A big frustration for me when reviewing Pull Requests on GitHub is coming back to a PR you’ve already reviewed to check on recent changes and be greeted with “We went looking everywhere, but couldn’t find those commits”.
Why does this happen?
When you make additional changes to a PR the reviewer gets notified and when they head to the page it tries to show them the changes since they last looked. This is extremely useful when you are reviewing many PRs a day and changes may be happening days or weeks since you last looked.
However if you squash/rebase a PR and force push to the branch then GitHub doesn’t know how to show the delta changes because the commit history doesn’t match up with last time, so you get the unhelpful error.
Many folks squash/rebase and force push PRs out of a code hygiene habit. It’s nice to have the commit history on the
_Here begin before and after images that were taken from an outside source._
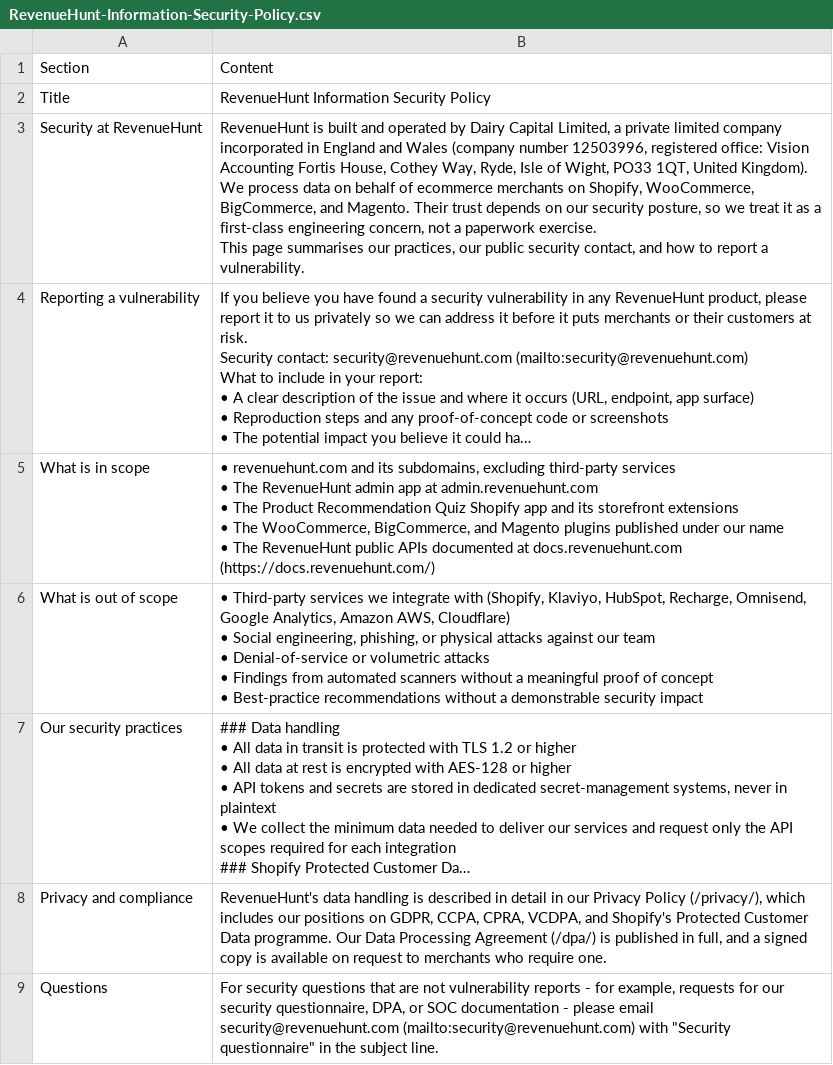
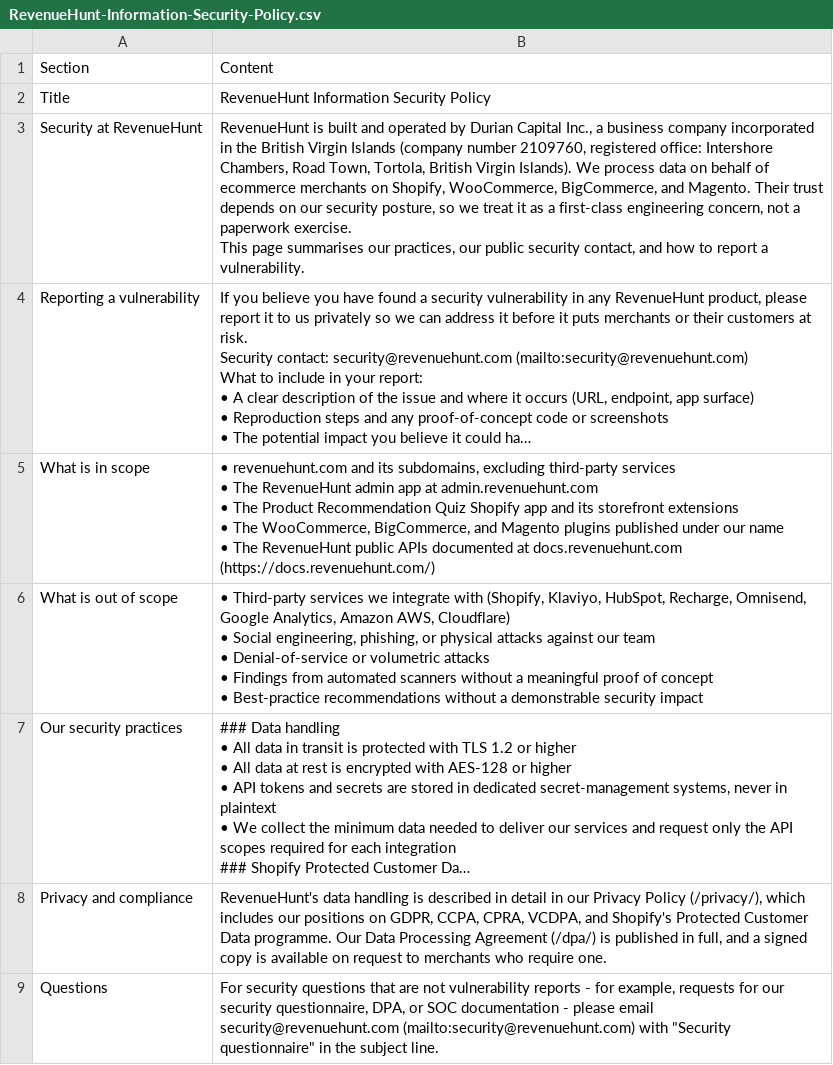
Before and after one commit to RevenueHunt/web, a CSV file: public/legal/RevenueHunt-Information-Security-Policy.csv, drawn as a sheet; long unchanged cells end in …; the diff names each change by its address in the sheet, - before the commit and + after, or states it on an @@ line.

```diff
--- a/public/legal/RevenueHunt-Information-Security-Policy.csv
+++ b/public/legal/RevenueHunt-Information-Security-Policy.csv
-B3: …operated by Dairy Capital Limited, a private limited company incorporated in England and Wales (company number 12503996, registered office: Vision Accounting Fortis House, Cothey Way, Ryde, Isle of Wight, PO33 1QT, United Kingdom). We process…
+B3: …operated by Durian Capital Inc., a business company incorporated in the British Virgin Islands (company number 2109760, registered office: Intershore Chambers, Road Town, Tortola, British Virgin Islands). We process…
```
Also changed, not shown: public/legal/RevenueHunt-Privacy-Policy.csv, 7 other files.
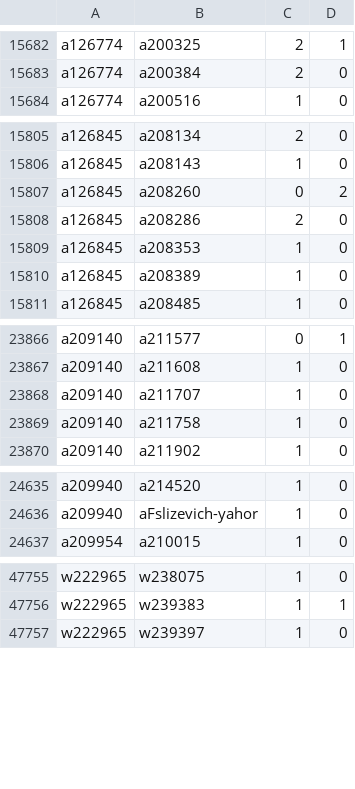
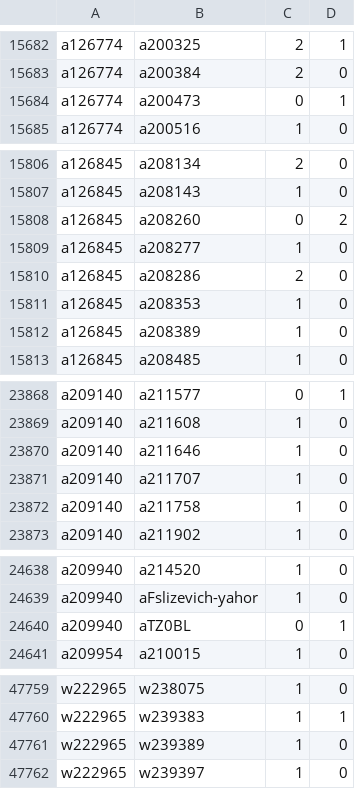
Before and after one commit to robertzechovsky639-ui/tenis, a TSV file: state/h2h/00.tsv, drawn as a sheet; only a part is shown, gaps mark what is left out; the diff covers the shown part only.

```diff
--- a/state/h2h/00.tsv
+++ b/state/h2h/00.tsv
@@ -15683,2 +15683,3 @@ a126774	a200325	2	1
 a126774	a200384	2	0
+a126774	a200473	0	1
 a126774	a200516	1	0
@@ -15807,2 +15808,3 @@ a126845	a208143	1	0
 a126845	a208260	0	2
+a126845	a208277	1	0
 a126845	a208286	2	0
@@ -23867,2 +23869,3 @@ a209140	a211577	0	1
 a209140	a211608	1	0
+a209140	a211646	1	0
 a209140	a211707	1	0
@@ -24636,2 +24639,3 @@ a209940	a214520	1	0
 a209940	aFslizevich-yahor	1	0
+a209940	aTZ0BL	0	1
 a209954	a210015	1	0
@@ -47756,2 +47760,3 @@ w222965	w238075	1	0
 w222965	w239383	1	1
+w222965	w239389	1	0
 w222965	w239397	1	0
```
Also changed, not shown: 1 added row and 4 edited cells elsewhere in this file, state/h2h/01.tsv, state/h2h/07.tsv, 24 other files.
main branch consist of one descriptive commit per PR rather than many small commits based on review feedback. But this is an anti-pattern for the reviewer.
How does this make the review harder?
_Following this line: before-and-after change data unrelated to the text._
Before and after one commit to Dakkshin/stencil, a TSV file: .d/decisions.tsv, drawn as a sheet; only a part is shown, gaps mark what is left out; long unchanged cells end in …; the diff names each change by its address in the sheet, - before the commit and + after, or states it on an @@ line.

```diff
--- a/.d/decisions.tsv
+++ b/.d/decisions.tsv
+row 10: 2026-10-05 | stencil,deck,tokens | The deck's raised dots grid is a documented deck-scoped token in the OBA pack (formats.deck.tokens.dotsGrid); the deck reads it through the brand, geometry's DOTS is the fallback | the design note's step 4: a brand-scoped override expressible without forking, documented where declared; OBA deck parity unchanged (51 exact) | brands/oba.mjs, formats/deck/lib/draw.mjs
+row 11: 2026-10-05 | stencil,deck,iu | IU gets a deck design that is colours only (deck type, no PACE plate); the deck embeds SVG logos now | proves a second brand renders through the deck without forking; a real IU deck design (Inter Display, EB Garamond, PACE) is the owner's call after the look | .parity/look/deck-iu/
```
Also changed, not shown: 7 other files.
When greeted with this page the reviewer has to check what they last wrote, check whether there were any comments since then and then look at the full diff and try and figure out what has changed since the last time they saw it. Often I find this impossible to do unless I’ve seen the PR very recently, so I generally have to start my mental review process from the beginning and review everything in the PR as if it’s the first time I’ve seen it.
How can we avoid this?
In nearly every project I work on we set the “Squash and merge” button to be the default merge scheme for PRs.
In some projects we have even explicitly disabled the other options such as merge commits and rebasing.
This means that any time a PR is merged in we get the nice clean history on
main with one commit per PR. This allows PRs to be messy and evolve over time, they can have many of commits and change direction multiple times without worrying about polluting the history. Once merged the commit message will include the PR number, so if anyone wants to dive back into the history of how that change evolved they can.
This benefits contributors by removing the need for them to keep their PRs clean and tidy. As long as the PR title is descriptive and up to date everything will merge in nicely. It also means you can regularly pull from
main to keep your PR up to date without worrying about all the merge commits that get created. I personally find this much easier than rebasing all the time.
Then also benefits reviewers by easily being able to see delta changes and how they relate to the feedback they gave previously without having to review the entire change every time they look at it.